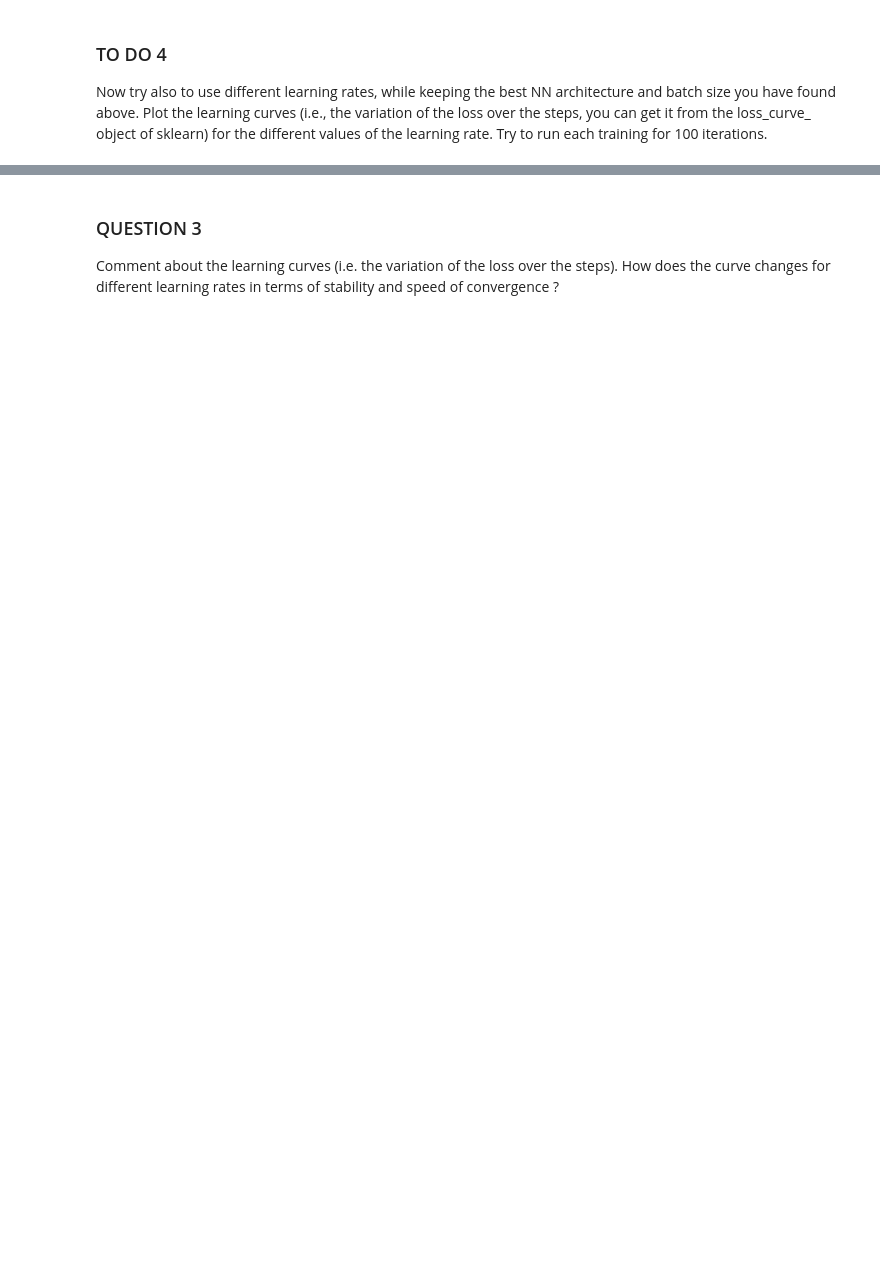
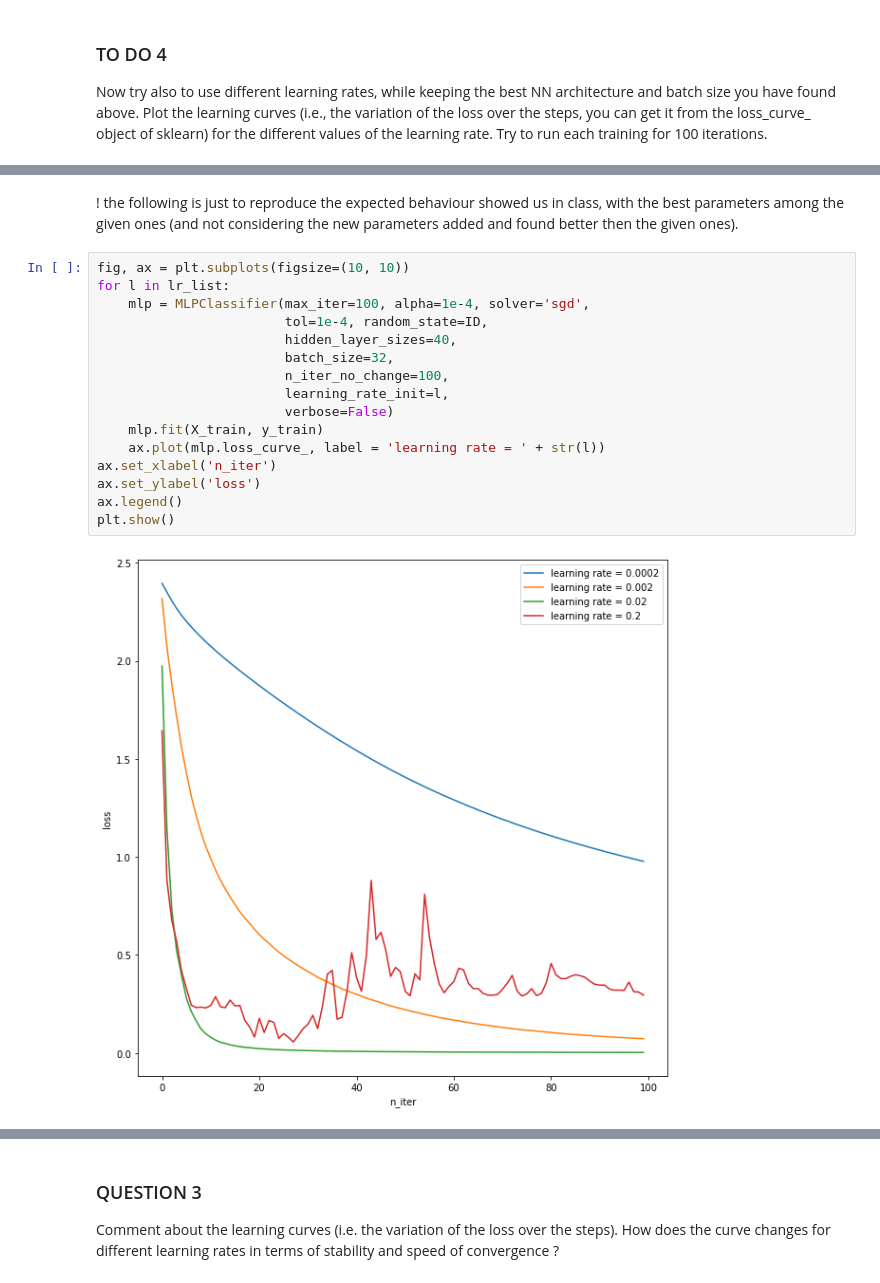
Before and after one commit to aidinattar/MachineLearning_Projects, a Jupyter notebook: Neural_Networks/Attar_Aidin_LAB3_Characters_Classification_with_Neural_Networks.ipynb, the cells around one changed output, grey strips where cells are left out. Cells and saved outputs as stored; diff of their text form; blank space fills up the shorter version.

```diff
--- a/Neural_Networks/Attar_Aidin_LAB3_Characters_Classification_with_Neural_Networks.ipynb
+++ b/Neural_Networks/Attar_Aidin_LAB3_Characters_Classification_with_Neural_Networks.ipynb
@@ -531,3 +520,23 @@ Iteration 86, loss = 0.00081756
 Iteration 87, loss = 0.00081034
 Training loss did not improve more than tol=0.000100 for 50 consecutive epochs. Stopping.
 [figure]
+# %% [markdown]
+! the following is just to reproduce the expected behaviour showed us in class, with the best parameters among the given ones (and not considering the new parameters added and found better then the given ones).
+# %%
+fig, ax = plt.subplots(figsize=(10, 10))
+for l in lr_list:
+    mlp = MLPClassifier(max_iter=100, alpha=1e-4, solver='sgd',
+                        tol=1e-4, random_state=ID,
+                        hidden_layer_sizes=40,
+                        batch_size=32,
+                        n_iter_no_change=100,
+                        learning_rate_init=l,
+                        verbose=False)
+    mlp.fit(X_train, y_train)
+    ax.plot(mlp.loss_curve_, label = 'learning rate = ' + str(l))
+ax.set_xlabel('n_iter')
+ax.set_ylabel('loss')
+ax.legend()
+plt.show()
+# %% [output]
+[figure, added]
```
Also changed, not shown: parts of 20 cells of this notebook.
------------------------------
▸ PROBLEM TO WORK ON: Although the entries contain pictures, copy everything else in them exactly.

▸ RESULT OF THIS EXERCISE:
Before and after one commit to aidinattar/MachineLearning_Projects, a Jupyter notebook: Neural_Networks/Attar_Aidin_LAB3_Characters_Classification_with_Neural_Networks.ipynb, the cells around one changed output, grey strips where cells are left out. Cells and saved outputs as stored; diff of their text form; blank space fills up the shorter version.

```diff
--- a/Neural_Networks/Attar_Aidin_LAB3_Characters_Classification_with_Neural_Networks.ipynb
+++ b/Neural_Networks/Attar_Aidin_LAB3_Characters_Classification_with_Neural_Networks.ipynb
@@ -531,3 +520,23 @@ Iteration 86, loss = 0.00081756
 Iteration 87, loss = 0.00081034
 Training loss did not improve more than tol=0.000100 for 50 consecutive epochs. Stopping.
 [figure]
+# %% [markdown]
+! the following is just to reproduce the expected behaviour showed us in class, with the best parameters among the given ones (and not considering the new parameters added and found better then the given ones).
+# %%
+fig, ax = plt.subplots(figsize=(10, 10))
+for l in lr_list:
+    mlp = MLPClassifier(max_iter=100, alpha=1e-4, solver='sgd',
+                        tol=1e-4, random_state=ID,
+                        hidden_layer_sizes=40,
+                        batch_size=32,
+                        n_iter_no_change=100,
+                        learning_rate_init=l,
+                        verbose=False)
+    mlp.fit(X_train, y_train)
+    ax.plot(mlp.loss_curve_, label = 'learning rate = ' + str(l))
+ax.set_xlabel('n_iter')
+ax.set_ylabel('loss')
+ax.legend()
+plt.show()
+# %% [output]
+[figure, added]
```
Also changed, not shown: parts of 20 cells of this notebook.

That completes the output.